Belgium is one of multiple European countries to create this kind of exemption following public pressure, which hasn’t happened in the US or the UK — not yet, at least. “There are also more structural provisions in place for unmarried couples and a broader interpretation of family in EU law,” McQuaid said. “The EU has always made provisions for ‘durable relationships, duly attested’, and the EU commissioner Ylva Johansson called upon Member States to interpret that as broadly as possible, which made pressuring the government more effective.” It’s been a completely different scenario here. “Looking toward the US side and conversations we’ve tried to start up,” McQuaid said, “it seems like the limitation on travel is largely forgotten by the public.”
Many people in the #LoveIsNotTourism movement report feeling left behind by a country determined to move on from the pandemic’s horrors without any provisions for those still separated. “Seeing everything getting back to normal: concerts, sports events, people dating again… I feel a little bitter,” said Amélie S.
“I feel incredibly frustrated with the US government, to the point where I just get really angry that no one is thinking about us and everyone else is returning to their normal lives,” said Nane Mertens, a 26-year-old Belgian who’s traveled multiple times via Mexico to visit her boyfriend in Nebraska. “We as a community have reached out to so many officials, but it’s honestly just like talking to a wall.” Even though they’ve also been able to take advantage of the unmarried partner exemption Belgium introduced last year, “it’s definitely been very stressful each time and quite frankly taxing on my mental health.”
“For me, it’s the not knowing that is hard,” said a Londoner who hasn’t been able to see her boyfriend in Chicago for 18 months.
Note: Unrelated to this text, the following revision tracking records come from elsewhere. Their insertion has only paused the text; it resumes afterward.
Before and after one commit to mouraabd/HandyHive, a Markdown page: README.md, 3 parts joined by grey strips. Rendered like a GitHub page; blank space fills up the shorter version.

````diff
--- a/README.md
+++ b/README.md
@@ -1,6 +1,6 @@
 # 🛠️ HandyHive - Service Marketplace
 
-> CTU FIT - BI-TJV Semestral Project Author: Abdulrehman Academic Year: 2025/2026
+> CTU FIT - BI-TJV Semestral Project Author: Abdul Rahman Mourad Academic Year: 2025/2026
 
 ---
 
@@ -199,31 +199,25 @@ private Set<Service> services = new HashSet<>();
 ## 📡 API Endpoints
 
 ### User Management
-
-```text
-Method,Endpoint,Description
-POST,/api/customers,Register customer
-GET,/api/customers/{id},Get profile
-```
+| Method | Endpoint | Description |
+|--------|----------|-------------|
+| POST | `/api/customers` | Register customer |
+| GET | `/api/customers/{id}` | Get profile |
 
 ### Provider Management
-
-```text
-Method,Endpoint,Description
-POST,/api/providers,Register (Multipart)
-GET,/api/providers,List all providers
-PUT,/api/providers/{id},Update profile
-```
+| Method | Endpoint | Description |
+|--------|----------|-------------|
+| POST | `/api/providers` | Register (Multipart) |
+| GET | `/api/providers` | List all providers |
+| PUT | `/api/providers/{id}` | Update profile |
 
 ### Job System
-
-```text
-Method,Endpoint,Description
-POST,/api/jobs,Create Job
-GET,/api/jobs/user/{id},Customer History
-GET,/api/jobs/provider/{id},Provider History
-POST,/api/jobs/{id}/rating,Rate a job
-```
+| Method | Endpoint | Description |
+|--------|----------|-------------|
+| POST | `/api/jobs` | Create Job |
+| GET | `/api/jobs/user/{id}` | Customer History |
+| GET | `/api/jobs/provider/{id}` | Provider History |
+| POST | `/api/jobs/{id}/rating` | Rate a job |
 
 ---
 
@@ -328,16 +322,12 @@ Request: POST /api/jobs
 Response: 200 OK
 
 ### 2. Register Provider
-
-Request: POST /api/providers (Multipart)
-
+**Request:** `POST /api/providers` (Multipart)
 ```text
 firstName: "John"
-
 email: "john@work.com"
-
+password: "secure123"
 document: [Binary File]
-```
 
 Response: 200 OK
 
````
He’s a lawyer whose busy schedule doesn’t allow him time to travel to London, especially with a mandated quarantine. “If they would just give us a date, I would be fine, but it’s the never knowing if it will be weeks or months or years.”
Stefan Aguirre and his partner haven’t been able to take advantage of exemptions to the ban Sweden has provided for binational couples. His partner lost her job early in the pandemic, after which her mother got cancer, making it practically impossible for her to travel to Sweden, and Aguirre can’t afford a 14-day stay in Mexico to allow him entry to the US.
“What we want is for the United States government to get rid of this Trump-era travel ban and at the very minimum provide exemptions for unmarried binational couples to reunite,” Aguirre said.
Emily Quiros, who lost her mother and son, is glad that she will finally see her partner again, but “it will never be the same for us, because we were never complete and will never be complete anymore.” She hopes that her story “could somehow help open the minds of the people that are making these restrictions. … Life is too short and this pandemic is already robbing us of time that we’re supposed to be spending together with our loved ones.” ●